Engie appointed Superior to undertake the refurbishment of the balconies. The Health and Safety Executive (HSE) found that Engie failed to plan, manage, monitor, and coordinate the balcony refurbishment works to ensure the work was carried out without risks to the health and safety of their operatives or members of the public. Additionally, the HSE investigation found that Superior failed to ensure the balcony replacement works were properly planned, and that they failed to select suitable and sufficient control measures to prevent operatives or members of the public falling from height during the works.
Engie pleaded guilty to breaching Regulation 22(1)(a) of the Construction (Design and Management) Regulations 2007 and Regulation 13(1) of the Construction (Design and Management) Regulations 2007, and has been fined £800,000 and ordered to pay costs of £17,518.54.
Superior pleaded guilty to breaching Regulations 4(1)(a) and 4(1)(c) of the Work at Height Regulations 2005, and has been fined £300,000 and ordered to pay costs of £11,693.94
Poundstretcher fined £1 million for health and safety breaches
Discount retailer Poundstretcher has been fined after pleading guilty to a total of 24 counts of health and safety breaches.
Checks were carried out at a warehouse in Swindon following a complaint from a worker and investigations at the other stores. It was discovered at the Newhaven store in December 2014 that emergency exits were blocked and stock was stored in a dangerous fashion. Further enquires revealed that the firm did not follow its own safety procedures and guidance.
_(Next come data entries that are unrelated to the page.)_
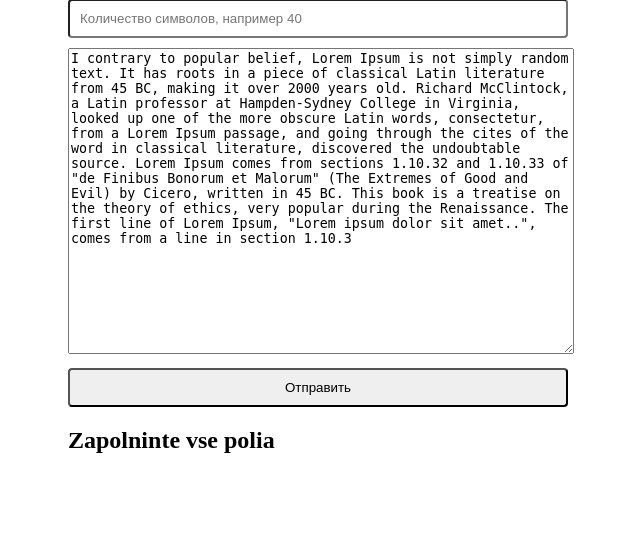
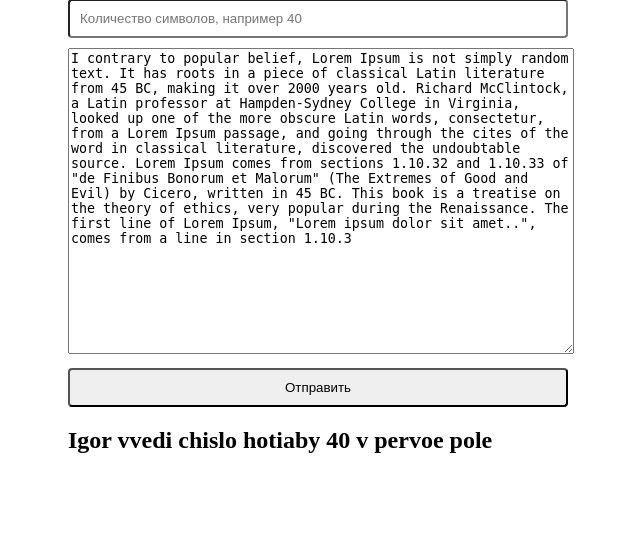
Before and after one commit to SergeyUstilka/phpStudy, a PHP site: page / in a window 1280 px wide. Shown: the part 81-628 px from the top of the page, without its empty margins (322-962 px from the left). Run offline with PHP 8.4, Linux system fonts and the light colour scheme; data that the repository does not hold is empty.

Commit message:
v1.1 Программа для обрезки текста для анонсов, д/з на 25.09.2018гПрограмма для обрезки текста для анонсов, д/з на 25.09.2018г

```diff
--- a/index.php
+++ b/index.php
@@ -47,10 +47,9 @@
 </div>
 <p>
 <?php
-if ($_POST['text_length'] == ''){
-    echo ' <h2>Zapolninte vse polia</h2>';
-}
-else{
+if (!intval($_POST['text_length'])){
+    echo '<h2>Igor vvedi chislo hotiaby 40 v pervoe pole</h2>';
+}else{
     $str = $_POST['text'];
     $text_length = intval($_POST['text_length']);
     $substr = substr($str, 0, $text_length);// Poluchili obrezannuu no neobrabotannuu stroku
@@ -59,6 +58,7 @@ else{
     echo '</br></br>';
     $a = strlen(strrchr($substr, ' '));
     echo "<h3>Poluchaem:</h3> </br>".$lastsubst = substr($substr,  0 , strlen($substr) -  $a)." ...";
+
 }
 ?>
 </p>
```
The firm said that the issues were due to local management.
Poundstretcher was fined £1,000,000 at Portsmouth Crown Court and a costs order in the sum of £65,767.74 was also made.